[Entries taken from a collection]

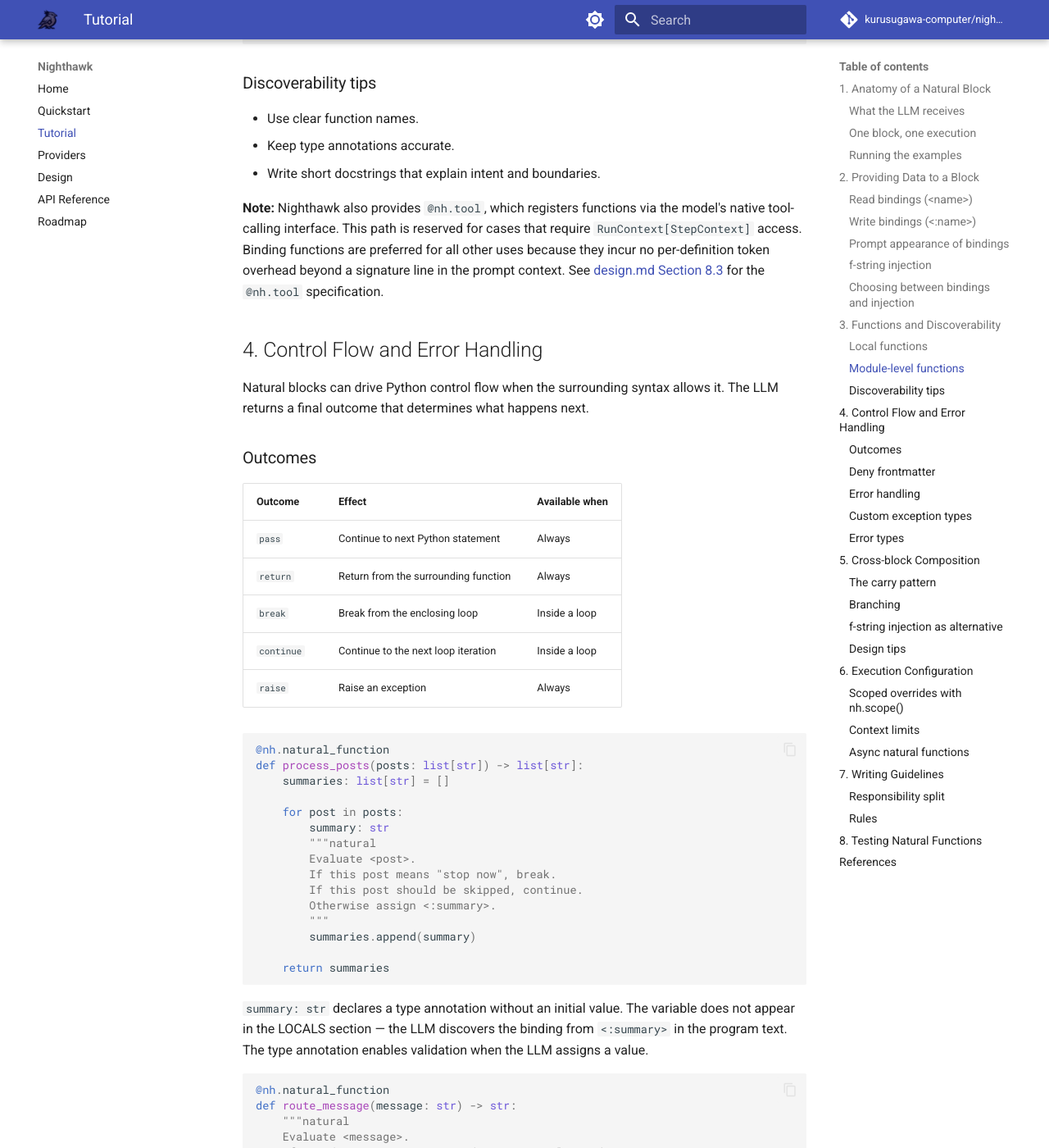
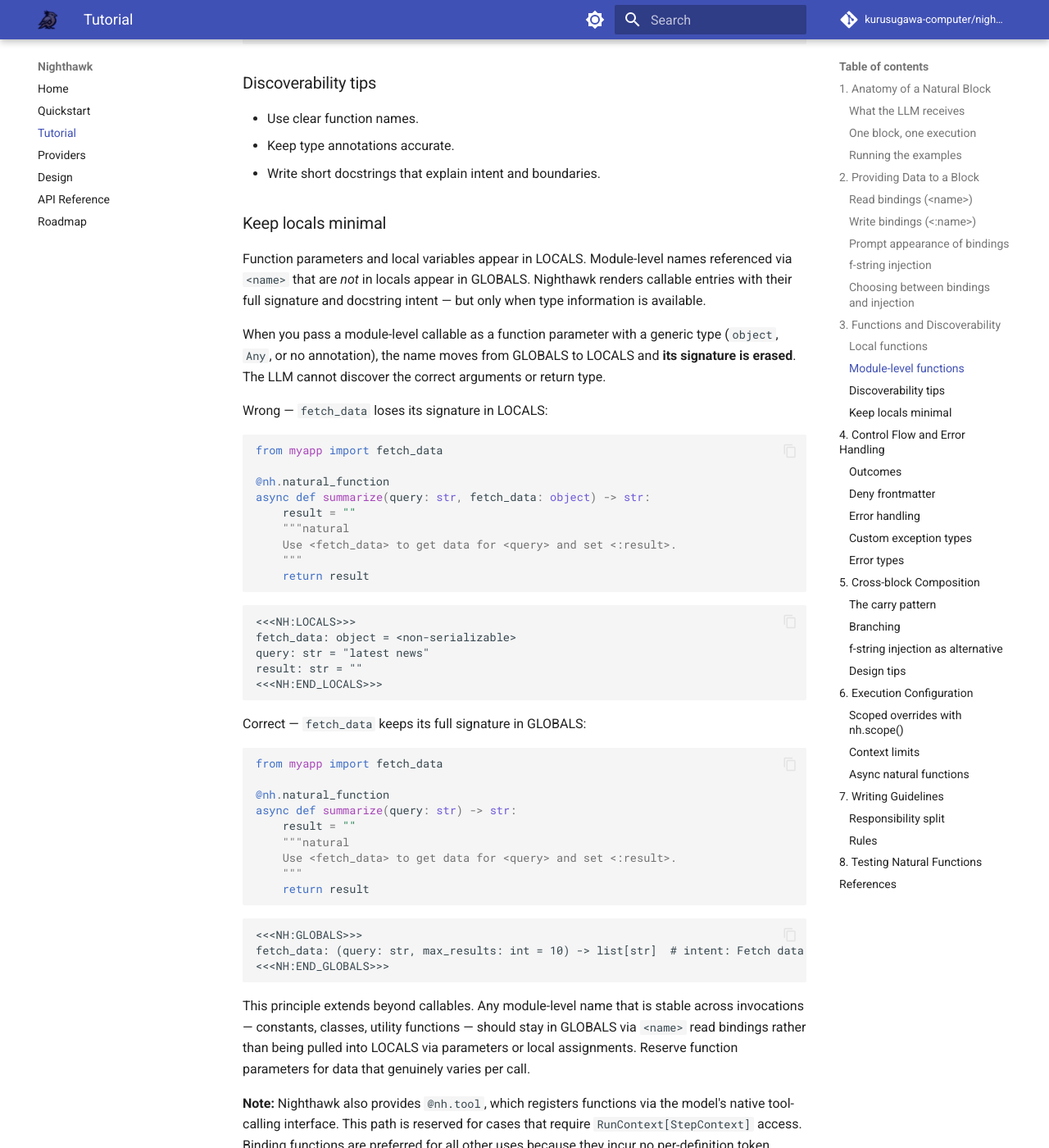
Before and after one commit to kurusugawa-computer/nighthawk-python, an MkDocs documentation site: the page built from docs/tutorial.md, in a window 1280 px wide and 1400 px high, scrolled down 6473 px. Shown: the whole window at 82% size. Built offline with MkDocs 1.6.1 and Material for MkDocs 9.7.7, drawn with Linux system fonts in a browser that asks for light colours; comment, search, counter and statistics services are not loaded; some of the changed text lies outside the part shown.

Commit message:
Add guidance on minimizing locals

````diff
--- a/docs/tutorial.md
+++ b/docs/tutorial.md
@@ -292,6 +292,56 @@
 - Use clear function names.
 - Keep type annotations accurate.
 - Write short docstrings that explain intent and boundaries.
+
+### Keep locals minimal
+
+Function parameters and local variables appear in LOCALS. Module-level names referenced via `<name>` that are _not_ in locals appear in GLOBALS. Nighthawk renders callable entries with their full signature and docstring intent — but only when type information is available.
+
+When you pass a module-level callable as a function parameter with a generic type (`object`, `Any`, or no annotation), the name moves from GLOBALS to LOCALS and **its signature is erased**. The LLM cannot discover the correct arguments or return type.
+
+Wrong — `fetch_data` loses its signature in LOCALS:
+
+```py
+from myapp import fetch_data
+
+@nh.natural_function
+async def summarize(query: str, fetch_data: object) -> str:
+    result = ""
+    """natural
+    Use <fetch_data> to get data for <query> and set <:result>.
+    """
+    return result
+```
+
+```
+<<<NH:LOCALS>>>
+fetch_data: object = <non-serializable>
+query: str = "latest news"
+result: str = ""
+<<<NH:END_LOCALS>>>
+```
+
+Correct — `fetch_data` keeps its full signature in GLOBALS:
+
+```py
+from myapp import fetch_data
+
+@nh.natural_function
+async def summarize(query: str) -> str:
+    result = ""
+    """natural
+    Use <fetch_data> to get data for <query> and set <:result>.
+    """
+    return result
+```
+
+```
+<<<NH:GLOBALS>>>
+fetch_data: (query: str, max_results: int = 10) -> list[str]  # intent: Fetch data matching the query.
+<<<NH:END_GLOBALS>>>
+```
+
+This principle extends beyond callables. Any module-level name that is stable across invocations — constants, classes, utility functions — should stay in GLOBALS via `<name>` read bindings rather than being pulled into LOCALS via parameters or local assignments. Reserve function parameters for data that genuinely varies per call.
 
 **Note:** Nighthawk also provides `@nh.tool`, which registers functions via the model's native tool-calling interface. This path is reserved for cases that require `RunContext[StepContext]` access. Binding functions are preferred for all other uses because they incur no per-definition token overhead beyond a signature line in the prompt context. See [design.md Section 8.3](design.md#83-tools-available-to-the-llm) for the `@nh.tool` specification.
 
@@ -613,9 +663,10 @@
 3. Cross-block data flow must be explicit. Use Python locals, the carry pattern, or f-string injection.
 4. Write bindings (`<:name>`) may be pre-declared or not. Type annotations help agent behavior and host-side validation/coercion.
 5. Mutable context objects use `<name>` (read binding), not `<:name>` (write binding).
-6. Prefer binding functions (local or module-level) for all callable needs. Reserve `@nh.tool` for cases that require `RunContext[StepContext]` access.
-7. Full coverage requirements are enforced by Python loops.
-8. Error behavior is explicit at the correct boundary.
+6. Keep function parameters and locals minimal — only bind invocation-specific data. Reference module-level names via `<name>` read bindings so they appear in GLOBALS with full type information ([Section 3](#keep-locals-minimal)).
+7. Prefer binding functions (local or module-level) for all callable needs. Reserve `@nh.tool` for cases that require `RunContext[StepContext]` access.
+8. Full coverage requirements are enforced by Python loops.
+9. Error behavior is explicit at the correct boundary.
 
 ## 8. Testing Natural Functions
 
````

▸ **TASK INSTRUCTIONS**: Working from the entries above, filter out every line that lacks "behavior" and copy what remains.

▸ **EXERCISE ANSWER**:
 4. Write bindings (`<:name>`) may be pre-declared or not. Type annotations help agent behavior and host-side validation/coercion.
-8. Error behavior is explicit at the correct boundary.
+9. Error behavior is explicit at the correct boundary.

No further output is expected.